INSTRUCTIONS FOR THE TASK – Search the data for the word "AppBar" and copy every line where it occurs.

Extracted data entries:
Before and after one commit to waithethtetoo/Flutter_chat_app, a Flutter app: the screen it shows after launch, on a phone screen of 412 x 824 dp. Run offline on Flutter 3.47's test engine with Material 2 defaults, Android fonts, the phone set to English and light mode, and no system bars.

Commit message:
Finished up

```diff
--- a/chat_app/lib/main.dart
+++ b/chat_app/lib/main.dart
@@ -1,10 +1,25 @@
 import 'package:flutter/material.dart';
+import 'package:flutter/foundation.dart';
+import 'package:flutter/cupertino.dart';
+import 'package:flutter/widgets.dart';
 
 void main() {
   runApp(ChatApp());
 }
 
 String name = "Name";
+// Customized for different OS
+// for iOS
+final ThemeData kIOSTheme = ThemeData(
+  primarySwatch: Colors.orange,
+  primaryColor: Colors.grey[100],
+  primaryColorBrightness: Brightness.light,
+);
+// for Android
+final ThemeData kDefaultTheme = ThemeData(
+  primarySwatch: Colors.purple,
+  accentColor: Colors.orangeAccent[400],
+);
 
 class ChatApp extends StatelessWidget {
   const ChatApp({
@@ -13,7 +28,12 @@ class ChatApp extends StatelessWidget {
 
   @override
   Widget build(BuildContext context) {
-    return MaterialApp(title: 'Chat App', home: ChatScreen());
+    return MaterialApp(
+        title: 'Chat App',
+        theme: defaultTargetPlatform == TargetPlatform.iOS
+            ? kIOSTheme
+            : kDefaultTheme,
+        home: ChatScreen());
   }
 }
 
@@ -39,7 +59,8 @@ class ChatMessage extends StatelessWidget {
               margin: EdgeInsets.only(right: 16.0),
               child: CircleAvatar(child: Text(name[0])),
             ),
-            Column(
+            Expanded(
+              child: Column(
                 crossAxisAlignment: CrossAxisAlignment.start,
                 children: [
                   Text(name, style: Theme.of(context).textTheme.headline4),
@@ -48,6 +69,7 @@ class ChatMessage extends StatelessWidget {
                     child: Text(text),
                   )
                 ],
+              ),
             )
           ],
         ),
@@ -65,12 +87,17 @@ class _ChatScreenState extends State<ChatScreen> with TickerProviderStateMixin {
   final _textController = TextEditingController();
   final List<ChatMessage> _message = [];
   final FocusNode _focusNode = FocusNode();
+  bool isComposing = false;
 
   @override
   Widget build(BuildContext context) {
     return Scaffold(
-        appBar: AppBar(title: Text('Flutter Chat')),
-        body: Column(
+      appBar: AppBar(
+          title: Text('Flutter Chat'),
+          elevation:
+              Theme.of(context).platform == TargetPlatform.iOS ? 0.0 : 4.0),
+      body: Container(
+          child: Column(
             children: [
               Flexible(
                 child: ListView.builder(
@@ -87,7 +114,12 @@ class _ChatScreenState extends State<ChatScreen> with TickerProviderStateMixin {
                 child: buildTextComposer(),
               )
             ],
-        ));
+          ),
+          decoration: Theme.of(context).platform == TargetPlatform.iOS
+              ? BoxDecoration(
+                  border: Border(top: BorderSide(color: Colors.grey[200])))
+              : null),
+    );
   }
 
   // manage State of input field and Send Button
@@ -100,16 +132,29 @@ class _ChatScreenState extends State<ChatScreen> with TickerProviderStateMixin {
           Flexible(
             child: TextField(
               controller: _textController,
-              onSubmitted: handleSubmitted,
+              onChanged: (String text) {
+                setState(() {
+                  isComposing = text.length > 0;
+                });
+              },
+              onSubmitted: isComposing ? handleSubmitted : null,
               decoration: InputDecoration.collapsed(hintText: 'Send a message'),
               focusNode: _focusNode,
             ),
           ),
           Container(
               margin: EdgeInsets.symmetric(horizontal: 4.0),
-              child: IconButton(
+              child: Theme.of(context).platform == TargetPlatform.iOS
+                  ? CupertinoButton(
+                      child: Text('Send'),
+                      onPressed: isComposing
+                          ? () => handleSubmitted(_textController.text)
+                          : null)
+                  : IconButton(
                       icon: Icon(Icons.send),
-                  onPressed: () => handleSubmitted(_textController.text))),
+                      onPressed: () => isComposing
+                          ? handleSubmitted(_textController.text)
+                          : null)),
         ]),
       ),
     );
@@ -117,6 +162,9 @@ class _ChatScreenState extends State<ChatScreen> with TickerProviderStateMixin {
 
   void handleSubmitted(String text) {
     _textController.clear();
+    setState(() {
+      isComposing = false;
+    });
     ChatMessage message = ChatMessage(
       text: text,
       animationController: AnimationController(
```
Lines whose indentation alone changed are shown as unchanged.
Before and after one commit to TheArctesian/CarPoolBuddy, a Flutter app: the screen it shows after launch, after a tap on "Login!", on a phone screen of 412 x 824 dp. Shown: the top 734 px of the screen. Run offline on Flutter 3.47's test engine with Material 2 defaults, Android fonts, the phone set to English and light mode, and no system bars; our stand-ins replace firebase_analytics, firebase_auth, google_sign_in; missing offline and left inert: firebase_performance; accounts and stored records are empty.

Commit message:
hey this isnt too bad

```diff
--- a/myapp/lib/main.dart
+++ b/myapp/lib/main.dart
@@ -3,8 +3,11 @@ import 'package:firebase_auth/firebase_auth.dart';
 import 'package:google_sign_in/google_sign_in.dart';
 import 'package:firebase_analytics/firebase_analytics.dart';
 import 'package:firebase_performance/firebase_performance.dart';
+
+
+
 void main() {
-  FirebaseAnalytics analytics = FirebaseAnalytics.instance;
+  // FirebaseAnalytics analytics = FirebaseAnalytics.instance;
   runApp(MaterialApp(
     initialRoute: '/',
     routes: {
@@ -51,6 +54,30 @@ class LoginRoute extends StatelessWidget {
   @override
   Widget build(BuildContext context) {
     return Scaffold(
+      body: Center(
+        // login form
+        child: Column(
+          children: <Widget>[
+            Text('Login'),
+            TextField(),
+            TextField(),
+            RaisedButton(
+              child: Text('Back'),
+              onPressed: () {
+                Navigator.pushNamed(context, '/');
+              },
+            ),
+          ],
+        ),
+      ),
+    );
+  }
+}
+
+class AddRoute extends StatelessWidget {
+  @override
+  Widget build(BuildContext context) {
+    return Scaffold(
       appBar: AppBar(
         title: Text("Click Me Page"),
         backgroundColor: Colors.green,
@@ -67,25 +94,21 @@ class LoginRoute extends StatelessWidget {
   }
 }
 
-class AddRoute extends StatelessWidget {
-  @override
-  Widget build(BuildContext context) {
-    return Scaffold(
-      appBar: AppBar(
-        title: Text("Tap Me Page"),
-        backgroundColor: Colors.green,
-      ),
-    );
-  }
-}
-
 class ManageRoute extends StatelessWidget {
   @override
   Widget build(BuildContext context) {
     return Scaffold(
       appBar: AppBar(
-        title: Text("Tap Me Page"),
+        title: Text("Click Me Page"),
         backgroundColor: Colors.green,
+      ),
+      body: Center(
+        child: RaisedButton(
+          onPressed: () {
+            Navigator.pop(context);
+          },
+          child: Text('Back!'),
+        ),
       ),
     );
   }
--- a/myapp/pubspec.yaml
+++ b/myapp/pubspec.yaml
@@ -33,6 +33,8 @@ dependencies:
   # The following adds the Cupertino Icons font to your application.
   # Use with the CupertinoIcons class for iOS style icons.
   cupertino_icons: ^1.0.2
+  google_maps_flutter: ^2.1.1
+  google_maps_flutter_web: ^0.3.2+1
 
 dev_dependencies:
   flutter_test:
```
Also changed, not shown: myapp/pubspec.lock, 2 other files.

WRITTEN SOLUTION –
-        appBar: AppBar(title: Text('Flutter Chat')),
+      appBar: AppBar(
       appBar: AppBar(
-      appBar: AppBar(
       appBar: AppBar(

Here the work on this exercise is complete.